Scientists from Karolinska Institutet have made significant progress in the search for new treatments for Parkinson’s disease and belive to have found a way to treat and perhaps reverse Parkinson’s disease.
Tests in mice with Parkinson-like symptoms showed that by reprogramming cells in the brain the scientists were able to revert motor symptoms and the therapy appeared to ease the condition.
According to their research human brain cells can take over the cells that are destroyed in Parkinson’s and therefore not doig their job anumore.
However even if the research is hugely promising many more studies are needed before tests can begin in people, as it still needed to check if the treatment is safe, and whether the converted cells can truly function like the dopamine-producing neurons lost in Parkinson’s.
In this new approach the rsearchers didn’t look for cell transplant but instead they used a cocktail of small molecules to reprogramme cells already present in the brain.
Mixing a sample of human astrocytes with this cocktail of small molecules they managed to produced cells that closely resembled dopamine neurons, although they are not a perfect match.
When the mix has been given to sick mice, the treatment appeared to work, reprogramming their brain cells and lessening their Parkinson’s symptoms.

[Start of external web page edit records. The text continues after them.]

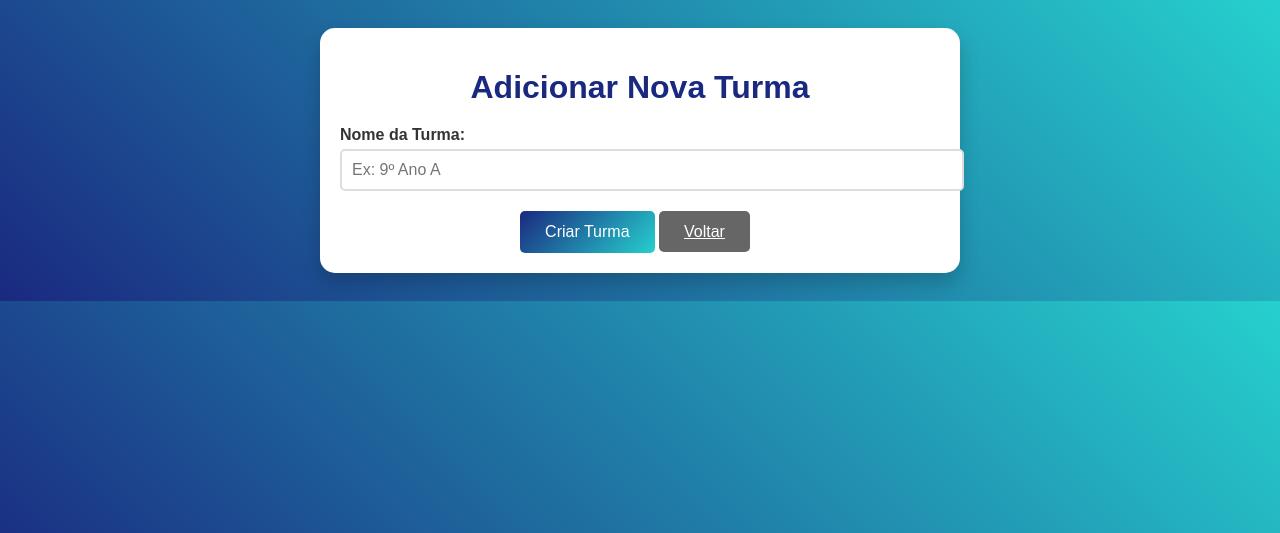
After one commit to Thauangg/Site-Escolar, a Django app: page /adicionar_turma/ in a window 1280 px wide. The commit adds this page. Shown: the top 533 px of the page. Run offline with Django 5.2, Linux system fonts and the light colour scheme; a user stored in the database is signed in; data comes from the database, SQL or seed files in the repository; both versions use the stored data as it was after the commit.

Commit message:
Adiciona sistema de turmas e atualiza interface

```diff
--- /dev/null
+++ b/notas/templates/notas/adicionar_turma.html
@@ -0,0 +1,152 @@
+<!DOCTYPE html>
+<html lang="pt-BR">
+<head>
+    <meta charset="UTF-8">
+    <meta name="viewport" content="width=device-width, initial-scale=1.0">
+    <title>Adicionar Turma</title>
+    <style>
+        body {
+            font-family: Arial, sans-serif;
+            text-align: center;
+            background: linear-gradient(45deg, #1a2980, #26d0ce);
+            color: #333;
+            padding: 20px;
+        }
+
+        .container {
+            background: #fff;
+            border-radius: 15px;
+            box-shadow: 0 10px 20px rgba(0, 0, 0, 0.2);
+            padding: 20px;
+            max-width: 600px;
+            margin: auto;
+        }
+
+        h1 {
+            color: #1a2980;
+            margin-bottom: 20px;
+        }
+
+        .form-group {
+            margin-bottom: 20px;
+            text-align: left;
+        }
+
+        label {
+            display: block;
+            margin-bottom: 5px;
+            color: #333;
+            font-weight: bold;
+        }
+
+        input[type="text"] {
+            width: 100%;
+            padding: 10px;
+            border: 2px solid #ddd;
+            border-radius: 5px;
+            font-size: 16px;
+        }
+
+        input[type="text"]:focus {
+            border-color: #1a2980;
+            outline: none;
+        }
+
+        .btn {
+            background: linear-gradient(135deg, #1a2980, #26d0ce);
+            color: white;
+            padding: 12px 25px;
+            border: none;
+            border-radius: 5px;
+            cursor: pointer;
+            font-size: 16px;
+            transition: transform 0.3s ease;
+        }
+
+        .btn:hover {
+            transform: translateY(-2px);
+        }
+
+        .btn-back {
+            background: #666;
+            margin-right: 10px;
+        }
+
+        .error-message {
+            color: #ff4444;
+            margin-top: 10px;
+            padding: 10px;
+            background: rgba(255, 68, 68, 0.1);
+            border-radius: 5px;
+        }
+
+        .success-message {
+            color: #00C851;
+            margin-top: 10px;
+            padding: 10px;
+            background: rgba(0, 200, 81, 0.1);
+            border-radius: 5px;
+        }
+
+        .turmas-list {
+            margin-top: 30px;
+            text-align: left;
+        }
+
+        .turma-item {
+            background: #f8f9fa;
+            padding: 15px;
+            margin-bottom: 10px;
+            border-radius: 5px;
+            border-left: 4px solid #1a2980;
+        }
+
+        .turma-nome {
+            font-weight: bold;
+            color: #1a2980;
+        }
+
+        .turma-data {
+            color: #666;
+            font-size: 0.9em;
+        }
+    </style>
+</head>
+<body>
+    <div class="container">
+        <h1>Adicionar Nova Turma</h1>
+
+        {% if messages %}
+        <div class="messages">
+            {% for message in messages %}
+            <div class="{% if message.tags == 'error' %}error-message{% else %}success-message{% endif %}">
+                {{ message }}
+            </div>
+            {% endfor %}
+        </div>
+        {% endif %}
+
+        <form method="POST">
+            {% csrf_token %}
+            <div class="form-group">
+                <label for="nome">Nome da Turma:</label>
+                <input type="text" id="nome" name="nome" required placeholder="Ex: 9º Ano A">
+            </div>
+            <button type="submit" class="btn">Criar Turma</button>
+            <a href="{% url 'adicionar_notas' %}" class="btn btn-back">Voltar</a>
+        </form>
+
+        {% if turmas %}
+        <div class="turmas-list">
+            <h2>Suas Turmas</h2>
+            {% for turma in turmas %}
+            <div class="turma-item">
+                <div class="turma-nome">{{ turma.nome }}</div>
+                <div class="turma-data">Criada em: {{ turma.data_criacao|date:"d/m/Y H:i" }}</div>
+            </div>
+            {% endfor %}
+        </div>
+        {% endif %}
+    </div>
+</body>
+</html>
--- a/notas/urls.py
+++ b/notas/urls.py
@@ -6,6 +6,9 @@ from .views import (
     register,
     login_view,
     logout_view,
+    deletar_notas,
+    adicionar_turma,
+    visualizar_turmas,
 )
 
 urlpatterns = [
@@ -13,8 +16,11 @@ urlpatterns = [
     path('', home, name='home'),
 
     # Rotas para notas
+    path('adicionar_turma/', adicionar_turma, name='adicionar_turma'),
+    path('visualizar_turmas/', visualizar_turmas, name='visualizar_turmas'),
     path('adicionar_notas/', adicionar_notas, name='adicionar_notas'),
     path('visualizar_notas/', visualizar_notas, name='visualizar_notas'),
+    path('deletar_notas/<int:aluno_id>/', deletar_notas, name='deletar_notas'),
 
     # Rotas de autenticação
     path('register/', register, name='register'),
--- a/notas/views.py
+++ b/notas/views.py
@@ -6,8 +6,9 @@ from django.contrib.auth.decorators import login_required
 from django.db.models import Avg, F
 import json
 from .forms import ProfessorRegistrationForm
-from .models import Aluno, Notas
+from .models import Aluno, Notas, Turma
 from django.contrib.auth import logout
+from django.contrib import messages
 
 # Página inicial
 def home(request):
@@ -61,17 +62,45 @@ def logout_view(request):
     logout(request)  # Realiza o logout do usuário
     return redirect('login')  # Redireciona para a página de login
 
+# Página para adicionar turmas
+@login_required
+def adicionar_turma(request):
+    if request.method == 'POST':
+        nome = request.POST.get('nome')
+        if nome:
+            try:
+                turma = Turma.objects.create(
+                    nome=nome,
+                    professor=request.user
+                )
+                messages.success(request, f'Turma "{nome}" criada com sucesso!')
+                return redirect('adicionar_turma')
+            except Exception as e:
+                messages.error(request, f'Erro ao criar turma: {str(e)}')
+        else:
+            messages.error(request, 'O nome da turma é obrigatório')
+
+    # Lista todas as turmas do professor
+    turmas = Turma.objects.filter(professor=request.user).order_by('-data_criacao')
+    return render(request, 'notas/adicionar_turma.html', {'turmas': turmas})
+
 # Página para adicionar notas
-@login_required(login_url='login')
+@login_required
 def adicionar_notas(request):
     try:
         if request.method == 'POST':
+            # Verificar se existe uma turma selecionada
+            turma_id = request.POST.get('turma')
+            if not turma_id:
+                raise ValueError('Selecione uma turma para adicionar o aluno')
+
             # Criar novo aluno
             nome_aluno = request.POST.get('nome')
             if not nome_aluno:
                 raise ValueError('O nome do aluno é obrigatório')
 
-            aluno = Aluno.objects.create(nome=nome_aluno)
+            turma = Turma.objects.get(id=turma_id, professor=request.user)
+            aluno = Aluno.objects.create(nome=nome_aluno, turma=turma)
 
             # Salvar notas para cada semestre
             for semestre in range(1, 4):
@@ -92,45 +121,46 @@ def adicionar_notas(request):
                     nota3=nota3
                 )
 
-            return redirect('adicionar_notas')
+            messages.success(request, f'Aluno {nome_aluno} adicionado com sucesso!')
+            return redirect('visualizar_turmas')
 
-        # Estatísticas básicas
-        total_alunos = Aluno.objects.count()
-        total_aprovados = (
-            Notas.objects
-            .annotate(media=(F('nota1') + F('nota2') + F('nota3')) / 3)
-            .filter(media__gte=7)
-            .values('aluno')
-            .distinct()
-            .count()
-        )
-        media_turma = (
-            Notas.objects
-            .annotate(media=(F('nota1') + F('nota2') + F('nota3')) / 3)
-            .aggregate(media_geral=Avg('media'))['media_geral'] or 0
-        )
+        # Buscar todas as turmas do professor
+        turmas = Turma.objects.filter(professor=request.user)
+
+        # Verificar se veio da página de visualizar turmas
+        turma_id = request.GET.get('turma')
+        turma_selecionada = None
+        if turma_id:
+            try:
+                turma_selecionada = Turma.objects.get(id=turma_id, professor=request.user)
+            except Turma.DoesNotExist:
+                pass
 
         context = {
             'professor_nome': request.user.username,
-            'total_alunos': total_alunos,
-            'total_aprovados': total_aprovados,
-            'total_reprovados': total_alunos - total_aprovados,
-            'media_turma': round(media_turma, 2),
+            'turmas': turmas,
+            'turma_selecionada': turma_selecionada
         }
 
         return render(request, 'notas/adicionar_notas.html', context)
     except Exception as e:
-        print(f"Erro em adicionar_notas: {str(e)}")
+        messages.error(request, str(e))
         return render(request, 'notas/adicionar_notas.html', {
-            'error': str(e),
-            'professor_nome': request.user.username
+            'professor_nome': request.user.username,
+            'turmas': Turma.objects.filter(professor=request.user)
         })
 
 # Página para visualizar notas
 @login_required
 def visualizar_notas(request):
     try:
-        alunos = Aluno.objects.all()
+        turma_id = request.GET.get('turma')
+        if not turma_id:
+            messages.error(request, 'Selecione uma turma para visualizar as notas')
+            return redirect('visualizar_turmas')
+
+        turma = Turma.objects.get(id=turma_id, professor=request.user)
+        alunos = Aluno.objects.filter(turma=turma)
         data = []
 
         for aluno in alunos:
@@ -151,10 +181,73 @@ def visualizar_notas(request):
 
             data.append({
                 'nome': aluno.nome,
+                'id': aluno.id,
                 'notas': notas_por_semestre,
                 'media_final': round(media_final, 2),
             })
 
-        return render(request, 'notas/visualizar_notas.html', {'alunos': data})
+        return render(request, 'notas/visualizar_notas.html', {
+            'alunos': data,
+            'turma': turma,
+            'professor_nome': request.user.username
+        })
     except Exception as e:
-        return render(request, 'notas/visualizar_notas.html', {'error': str(e)})
+        messages.error(request, f'Erro ao carregar notas: {str(e)}')
+        return redirect('visualizar_turmas')
+
+@login_required
+def deletar_notas(request, aluno_id):
+    try:
+        if request.method == 'POST':
+            password = request.POST.get('password')
+            # Verifica se a senha está correta
+            if not request.user.check_password(password):
+                messages.error(request, 'Senha incorreta. Por favor, tente novamente.')
+                return redirect('visualizar_notas')
+
+            aluno = Aluno.objects.get(id=aluno_id)
+            # Primeiro deleta as notas
+            Notas.objects.filter(aluno=aluno).delete()
+            # Depois deleta o aluno
+            aluno.delete()
+            messages.success(request, 'Aluno e suas notas foram deletados com sucesso!')
+            return redirect('visualizar_notas')
+    except Exception as e:
+        messages.error(request, f'Erro ao deletar aluno e notas: {str(e)}')
+        return redirect('visualizar_notas')
+
+@login_required
+def visualizar_turmas(request):
+    try:
+        # Buscar todas as turmas do professor
+        turmas = Turma.objects.filter(professor=request.user).order_by('-data_criacao')
+
+        # Para cada turma, calcular as médias dos alunos
+        for turma in turmas:
+            for aluno in turma.alunos.all():
+                notas = Notas.objects.filter(aluno=aluno).order_by('semestre')
+                notas_por_semestre = {
+                    nota.semestre: {
+                        'nota1': nota.nota1,
+                        'nota2': nota.nota2,
+                        'nota3': nota.nota3,
+                        'media': round((nota.nota1 + nota.nota2 + nota.nota3) / 3, 2),
+                    }
+                    for nota in notas
+                }
+                media_final = (
+                    sum(nota['media'] for nota in notas_por_semestre.values()) / len(notas_por_semestre)
+                    if notas_por_semestre else 0
+                )
+                aluno.media_final = round(media_final, 2)
+
+        return render(request, 'notas/visualizar_turmas.html', {
+            'turmas': turmas,
+            'professor_nome': request.user.username
+        })
+    except Exception as e:
+        messages.error(request, f'Erro ao carregar turmas: {str(e)}')
+        return render(request, 'notas/visualizar_turmas.html', {
+            'turmas': [],
+            'professor_nome': request.user.username
+        })
```
Also changed, not shown: notas/models.py (+10 -1 lines), notas/templates/notas/adicionar_notas.html (+19 -3 lines), notas/templates/notas/visualizar_notas.html (+40 -0 lines), notas/templates/notas/visualizar_turmas.html (added, +263 -0 lines), README.md (added), db.sqlite3, notas/migrations/0005_turma_aluno_turma.py (added).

Prof David Dexter of Parkinson’s UK said: “If successful, it would turn this approach into a viable therapy that could improve the lives of people with Parkinson’s and, ultimately, lead to the cure that millions are waiting for.”